Using the entries that follow, report how many lines contain the word "multigrid". Only the number is wanted.
··· Supplied data
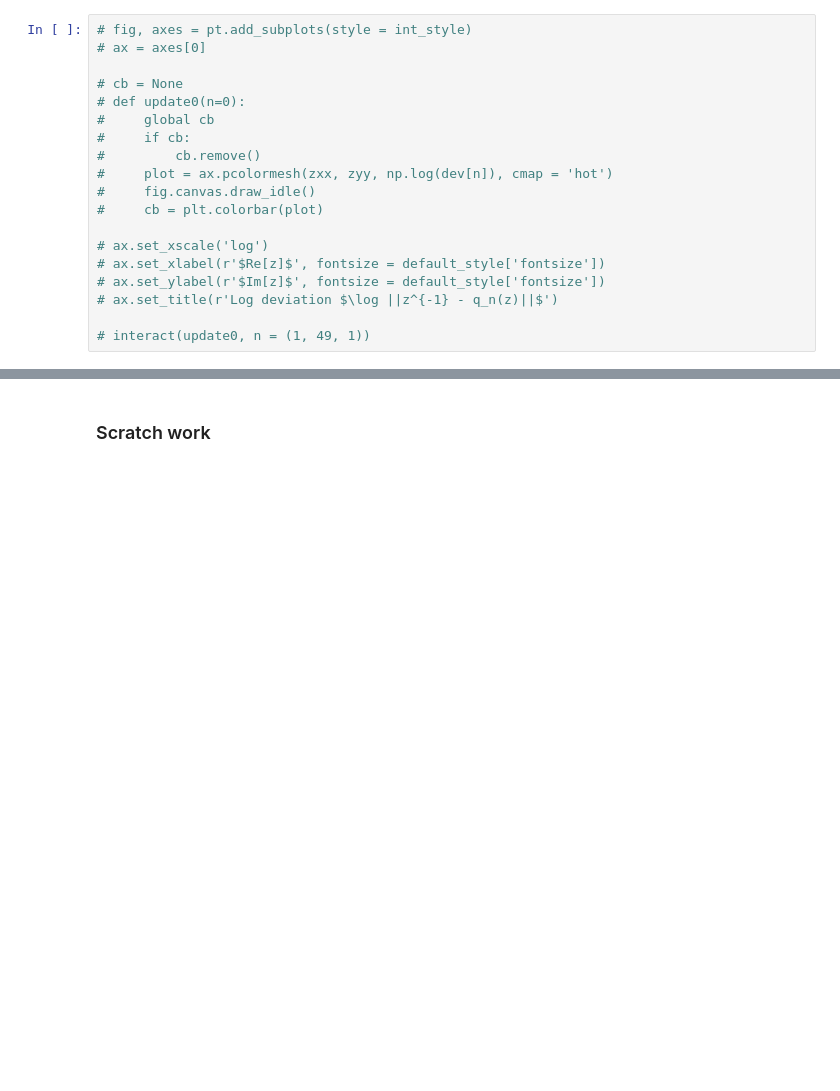
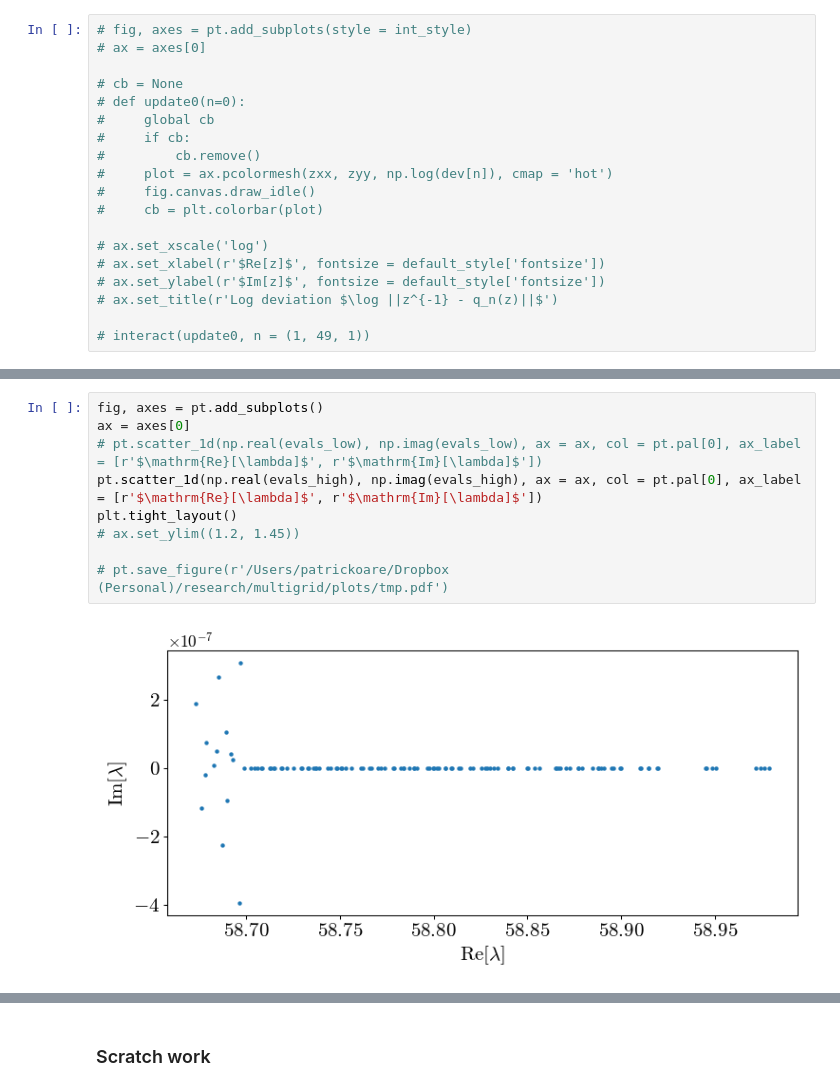
Before and after one commit to poare/lqcd, a Jupyter notebook: multigrid/python_scripts/plot_krylov_approx.ipynb, the cells around one changed output, grey strips where cells are left out. Drawn from its saved outputs; the diff is of its cells as text; blank space fills up the shorter version.

```diff
--- a/multigrid/python_scripts/plot_krylov_approx.ipynb
+++ b/multigrid/python_scripts/plot_krylov_approx.ipynb
@@ -465,3 +622,14 @@ circle = r * np.exp(1j*np.pi*tt)
+# %%
+fig, axes = pt.add_subplots()
+ax = axes[0]
+# pt.scatter_1d(np.real(evals_low), np.imag(evals_low), ax = ax, col = pt.pal[0], ax_label = [r'$\mathrm{Re}[\lambda]$', r'$\mathrm{Im}[\lambda]$'])
+pt.scatter_1d(np.real(evals_high), np.imag(evals_high), ax = ax, col = pt.pal[0], ax_label = [r'$\mathrm{Re}[\lambda]$', r'$\mathrm{Im}[\lambda]$'])
+plt.tight_layout()
+# ax.set_ylim((1.2, 1.45))
+
+# pt.save_figure(r'/Users/patrickoare/Dropbox (Personal)/research/multigrid/plots/tmp.pdf')
+# %% [output]
+[figure, added]
 # %%
 # CBAR_RNG = (None, None)
 CBAR_RNG = (None, 10)
```
Also changed, not shown: parts of 24 cells of this notebook, 6 other files.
······
Task response: 4